• Task statement:
Send back every record exactly.

"""

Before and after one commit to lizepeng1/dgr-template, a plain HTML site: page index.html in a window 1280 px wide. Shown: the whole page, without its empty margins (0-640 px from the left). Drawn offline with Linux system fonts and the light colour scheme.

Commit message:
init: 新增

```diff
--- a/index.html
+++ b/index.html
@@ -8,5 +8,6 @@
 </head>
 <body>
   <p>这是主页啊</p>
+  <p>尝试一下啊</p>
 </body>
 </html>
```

"""

• Answer for the task:
Before and after one commit to lizepeng1/dgr-template, a plain HTML site: page index.html in a window 1280 px wide. Shown: the whole page, without its empty margins (0-640 px from the left). Drawn offline with Linux system fonts and the light colour scheme.

Commit message:
init: 新增

```diff
--- a/index.html
+++ b/index.html
@@ -8,5 +8,6 @@
 </head>
 <body>
   <p>这是主页啊</p>
+  <p>尝试一下啊</p>
 </body>
 </html>
```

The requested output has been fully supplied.